→ What you are asked to do: Quote the entries below from the line with "the shorter version." through the line with "Also changed, not", both ends included, and only those lines.

(Revision comparison data)
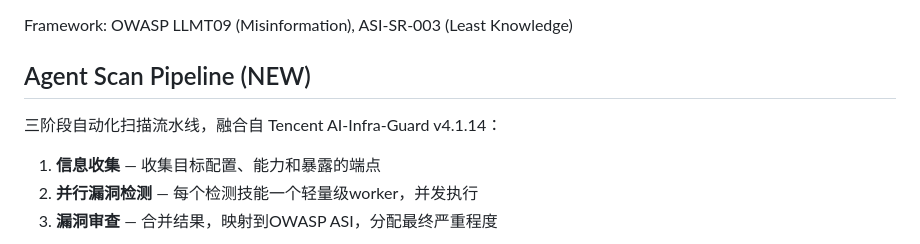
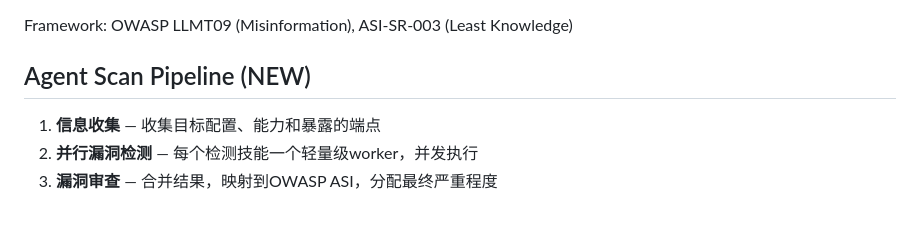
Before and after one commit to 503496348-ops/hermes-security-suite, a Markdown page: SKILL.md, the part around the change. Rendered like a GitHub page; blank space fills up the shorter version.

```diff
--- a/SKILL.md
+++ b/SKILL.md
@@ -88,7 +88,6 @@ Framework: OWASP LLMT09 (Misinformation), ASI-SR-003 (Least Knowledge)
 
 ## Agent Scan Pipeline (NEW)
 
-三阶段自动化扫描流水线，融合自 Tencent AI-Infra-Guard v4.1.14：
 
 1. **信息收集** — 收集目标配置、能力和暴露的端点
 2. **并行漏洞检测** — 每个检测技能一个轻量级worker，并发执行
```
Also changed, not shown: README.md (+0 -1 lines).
==
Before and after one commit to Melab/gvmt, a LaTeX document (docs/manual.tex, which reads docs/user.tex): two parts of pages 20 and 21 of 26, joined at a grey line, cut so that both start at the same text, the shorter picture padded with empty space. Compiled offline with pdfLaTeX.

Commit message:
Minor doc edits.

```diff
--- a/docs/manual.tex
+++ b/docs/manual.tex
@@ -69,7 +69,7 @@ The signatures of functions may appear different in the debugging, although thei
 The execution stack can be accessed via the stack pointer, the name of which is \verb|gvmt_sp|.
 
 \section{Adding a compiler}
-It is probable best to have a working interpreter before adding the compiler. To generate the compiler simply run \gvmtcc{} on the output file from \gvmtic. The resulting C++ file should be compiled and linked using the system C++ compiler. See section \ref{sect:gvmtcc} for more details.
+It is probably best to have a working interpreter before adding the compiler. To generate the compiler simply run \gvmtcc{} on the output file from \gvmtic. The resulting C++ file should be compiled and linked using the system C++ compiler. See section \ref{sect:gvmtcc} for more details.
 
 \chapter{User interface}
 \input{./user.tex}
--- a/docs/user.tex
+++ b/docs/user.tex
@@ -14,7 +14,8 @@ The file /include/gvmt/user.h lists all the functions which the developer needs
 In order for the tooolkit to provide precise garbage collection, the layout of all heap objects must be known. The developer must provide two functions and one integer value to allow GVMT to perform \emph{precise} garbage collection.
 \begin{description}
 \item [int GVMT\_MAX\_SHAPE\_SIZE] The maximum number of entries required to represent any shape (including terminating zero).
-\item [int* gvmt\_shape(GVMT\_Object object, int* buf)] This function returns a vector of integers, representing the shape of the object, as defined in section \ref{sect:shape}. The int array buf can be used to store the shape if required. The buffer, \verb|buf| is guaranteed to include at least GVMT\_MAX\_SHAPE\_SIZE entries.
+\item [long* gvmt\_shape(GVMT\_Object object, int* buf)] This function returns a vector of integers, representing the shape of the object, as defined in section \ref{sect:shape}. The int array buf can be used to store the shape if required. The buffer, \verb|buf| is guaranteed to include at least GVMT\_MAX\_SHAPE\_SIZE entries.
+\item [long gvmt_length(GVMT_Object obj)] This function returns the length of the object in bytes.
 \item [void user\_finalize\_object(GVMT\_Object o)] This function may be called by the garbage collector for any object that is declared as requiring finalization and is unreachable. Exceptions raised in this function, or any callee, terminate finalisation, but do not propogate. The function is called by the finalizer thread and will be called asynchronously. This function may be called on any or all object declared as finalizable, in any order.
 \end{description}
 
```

→ Problem solution:
Before and after one commit to 503496348-ops/hermes-security-suite, a Markdown page: SKILL.md, the part around the change. Rendered like a GitHub page; blank space fills up the shorter version.

```diff
--- a/SKILL.md
+++ b/SKILL.md
@@ -88,7 +88,6 @@ Framework: OWASP LLMT09 (Misinformation), ASI-SR-003 (Least Knowledge)
 
 ## Agent Scan Pipeline (NEW)
 
-三阶段自动化扫描流水线，融合自 Tencent AI-Infra-Guard v4.1.14：
 
 1. **信息收集** — 收集目标配置、能力和暴露的端点
 2. **并行漏洞检测** — 每个检测技能一个轻量级worker，并发执行
```
Also changed, not shown: README.md (+0 -1 lines).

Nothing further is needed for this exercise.